Szechuan peppercorns have a unique flavor, somewhat reminiscent of citrus (they are in the same Rutaceae family, along with all citrus, rue, and curry leaf), but with an earthiness, resinousness and warmth quite distinct from any other common food. But it's not really the flavor that attracts most people to Szechuan peppercorns: it's more the sensation it causes on the lips and in the mouth.
At once both numbing and stimulating, it's often defined as "tingly", or even like a mild electric shock. In China, the sensation is called "má". We don't have a word for it in English. Scientists believe it comes from a unique compound found in the plants called hydroxy-alpha-sanshool.
The shell of the fruit which surrounds the seed is the most potent part, and it can be ground, crushed, or used whole. It's sometimes utilized directly in dishes, but also can be soaked in oil and then the oil used.

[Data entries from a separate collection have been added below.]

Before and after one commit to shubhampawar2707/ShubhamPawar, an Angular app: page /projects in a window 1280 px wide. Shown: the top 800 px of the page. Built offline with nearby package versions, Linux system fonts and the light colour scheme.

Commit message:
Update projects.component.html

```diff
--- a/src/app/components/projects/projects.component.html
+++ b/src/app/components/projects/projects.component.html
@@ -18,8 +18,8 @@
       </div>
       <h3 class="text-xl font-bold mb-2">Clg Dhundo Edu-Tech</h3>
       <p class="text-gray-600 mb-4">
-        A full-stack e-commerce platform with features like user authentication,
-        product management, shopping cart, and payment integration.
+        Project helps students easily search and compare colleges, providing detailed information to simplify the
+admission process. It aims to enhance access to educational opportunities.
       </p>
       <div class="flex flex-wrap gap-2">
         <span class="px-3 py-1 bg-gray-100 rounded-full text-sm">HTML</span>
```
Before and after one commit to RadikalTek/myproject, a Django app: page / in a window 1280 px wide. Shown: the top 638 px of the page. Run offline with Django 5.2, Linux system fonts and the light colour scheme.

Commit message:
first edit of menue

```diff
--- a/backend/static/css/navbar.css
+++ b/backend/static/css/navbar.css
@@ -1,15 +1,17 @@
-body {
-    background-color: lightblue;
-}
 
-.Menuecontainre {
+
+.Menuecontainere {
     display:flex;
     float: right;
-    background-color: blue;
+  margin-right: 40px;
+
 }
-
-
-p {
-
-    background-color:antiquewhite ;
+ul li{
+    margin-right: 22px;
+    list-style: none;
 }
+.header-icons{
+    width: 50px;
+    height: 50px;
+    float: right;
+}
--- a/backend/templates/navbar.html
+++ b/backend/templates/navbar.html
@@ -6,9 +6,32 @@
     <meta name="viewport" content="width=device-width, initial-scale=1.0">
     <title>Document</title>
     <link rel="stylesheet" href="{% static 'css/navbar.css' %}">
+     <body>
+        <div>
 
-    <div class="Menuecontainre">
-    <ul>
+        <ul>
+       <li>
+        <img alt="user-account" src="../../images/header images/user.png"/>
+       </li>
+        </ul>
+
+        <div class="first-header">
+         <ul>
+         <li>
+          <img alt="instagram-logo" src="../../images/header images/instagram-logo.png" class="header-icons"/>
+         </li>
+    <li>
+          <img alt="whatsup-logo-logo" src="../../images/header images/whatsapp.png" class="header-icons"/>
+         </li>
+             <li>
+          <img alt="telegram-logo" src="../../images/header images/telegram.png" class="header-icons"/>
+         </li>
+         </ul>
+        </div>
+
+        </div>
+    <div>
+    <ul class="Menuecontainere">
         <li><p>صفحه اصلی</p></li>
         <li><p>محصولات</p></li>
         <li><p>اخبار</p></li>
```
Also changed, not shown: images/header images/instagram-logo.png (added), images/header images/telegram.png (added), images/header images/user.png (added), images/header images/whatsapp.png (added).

For a long time, importing viable seeds of this species was illegal because they were believed to threaten our country's important citrus industry (thanks to a bacterial disease called "Citrus canker" or Xanthomonas citri). But scientists now know better and the blanket ban was finally lifted in 2005.
This is a temperate perennial tree or shrub that thrives across much of the US. We have a friend here in South Jersey who has nice mature bushes he's been growing for years.
One advantage to growing your own: the fresh fruit are even more potent than dried fruit. Commercially available peppercorns are also often heat-treated or irradiated, and they can sit in warehouses or in transit for many months or years before reaching your table, so the power is even less pronounced. The only way to get really fresh and vibrant Szechuan peppercorns is to grow your own!
These seeds were imported from China by the good folks at Sheffield's Seeds in Locke, NY.
GROWING TIPS: Seeds should be soaked for 24 hours, then cold-stratified for 120 days, before planting 1/8 inch deep. Happiest in zones 6-9, it will thrive in loamy soils that are well-drained but also retain moisture. It can handle full sun of partial shade.
Photos come from NC State's Extension Gardener Plant Toolbox information page about this species.